An editorial from The Washington Post this week highlights another example of “exporting repression”:
IT IS common for tyrants to claim that human rights are an “internal matter” and should not concern outsiders. When faced with complaints that they deny people freedom to speak, protest, worship and vote, these autocrats like to say: Buzz off. That’s how China’s leaders have responded for decades when called out for their abysmal record on human rights. Yet Beijing is increasingly exporting its “internal matters” — the repression of critical or even independent voices — to other countries.
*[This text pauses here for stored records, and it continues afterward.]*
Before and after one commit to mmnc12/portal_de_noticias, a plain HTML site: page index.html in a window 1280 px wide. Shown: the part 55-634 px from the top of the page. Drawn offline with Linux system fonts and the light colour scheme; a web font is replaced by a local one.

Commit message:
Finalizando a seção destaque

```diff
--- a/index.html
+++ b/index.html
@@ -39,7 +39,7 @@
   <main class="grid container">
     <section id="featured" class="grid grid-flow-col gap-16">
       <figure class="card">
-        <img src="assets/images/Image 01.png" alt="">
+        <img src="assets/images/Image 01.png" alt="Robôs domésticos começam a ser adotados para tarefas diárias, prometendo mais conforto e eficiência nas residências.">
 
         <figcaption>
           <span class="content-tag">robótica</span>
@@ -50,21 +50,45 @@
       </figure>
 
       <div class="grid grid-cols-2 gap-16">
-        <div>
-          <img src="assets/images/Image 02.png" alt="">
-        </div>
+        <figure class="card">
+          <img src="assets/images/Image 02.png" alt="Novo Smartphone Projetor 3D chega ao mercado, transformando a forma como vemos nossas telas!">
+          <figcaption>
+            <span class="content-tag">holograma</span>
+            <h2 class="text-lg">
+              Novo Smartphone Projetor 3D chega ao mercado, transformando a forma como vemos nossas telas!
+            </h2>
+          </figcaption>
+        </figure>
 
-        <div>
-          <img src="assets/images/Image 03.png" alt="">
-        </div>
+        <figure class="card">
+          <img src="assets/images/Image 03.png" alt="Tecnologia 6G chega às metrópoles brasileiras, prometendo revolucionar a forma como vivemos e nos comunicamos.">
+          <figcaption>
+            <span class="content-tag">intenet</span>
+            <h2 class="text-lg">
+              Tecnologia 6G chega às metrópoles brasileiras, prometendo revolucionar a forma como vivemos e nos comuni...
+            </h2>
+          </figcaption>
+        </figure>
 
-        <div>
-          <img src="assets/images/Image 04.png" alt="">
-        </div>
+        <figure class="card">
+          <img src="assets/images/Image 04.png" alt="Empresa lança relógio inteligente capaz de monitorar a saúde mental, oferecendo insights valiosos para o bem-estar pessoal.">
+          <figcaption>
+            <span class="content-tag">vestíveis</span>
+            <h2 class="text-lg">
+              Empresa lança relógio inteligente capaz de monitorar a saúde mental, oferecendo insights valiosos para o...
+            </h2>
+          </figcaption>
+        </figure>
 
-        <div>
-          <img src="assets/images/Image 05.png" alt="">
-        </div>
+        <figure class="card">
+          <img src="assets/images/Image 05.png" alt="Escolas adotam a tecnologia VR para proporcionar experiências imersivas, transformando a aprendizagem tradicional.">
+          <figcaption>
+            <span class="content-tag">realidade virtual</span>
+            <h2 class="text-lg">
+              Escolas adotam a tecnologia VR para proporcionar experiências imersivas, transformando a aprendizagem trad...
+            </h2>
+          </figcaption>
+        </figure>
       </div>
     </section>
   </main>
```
[…] Now we are concerned about how China is attempting to punish the ethnic Uighur journalist Shohret Hoshur of Radio Free Asia by imprisoning his three brothers in China. Mr. Hoshur left China in 1994 after he ran into trouble with the authorities because of his reporting. He has since become a U.S. citizen, and his work has provided an important window on events in the largely Muslim province of Xinjiang, beset in the past few years with a violent conflict that China blames on Uighur separatists. Radio Free Asia is funded annually by the U.S. government’s Broadcasting Board of Governors.
[…] One of Mr. Hoshur’s brothers was sentenced to five years in prison last year on charges of violating state security laws. Two other brothers have been detained since August after discussing the trial in a phone conversation with Mr. Hoshur. Now, according to Mr. Hoshur, family members have been told that both detained brothers — who have disappeared into the gulag and not been heard from since — are about to be formally charged with leaking state secrets. [Source]
As Amnesty International’s Nicholas Bequelin explained after the sentencing of journalist Gao Yu in April, state secrets charges are a versatile, well-established, and opaque “weapon of choice to silence critics, dissenters, journalists and party foes.” Persecution of family members is also a common tool, though relatives may also be recruited to attempt persuasion on the authorities’ behalf.
The Washington Post’s Simon Denyer and the AP’s Matthew Pennington previously reported on Hoshur’s case in January. Hoshur told Pennington that “if I leave from my job, this method can be used widely among Uighurs abroad as a successful tactic. I don’t want to be made an example of, obeying an authoritarian regime’s unacceptable demand.” His reporting since includes coverage of policies to undermine religion and cover up violence in Xinjiang.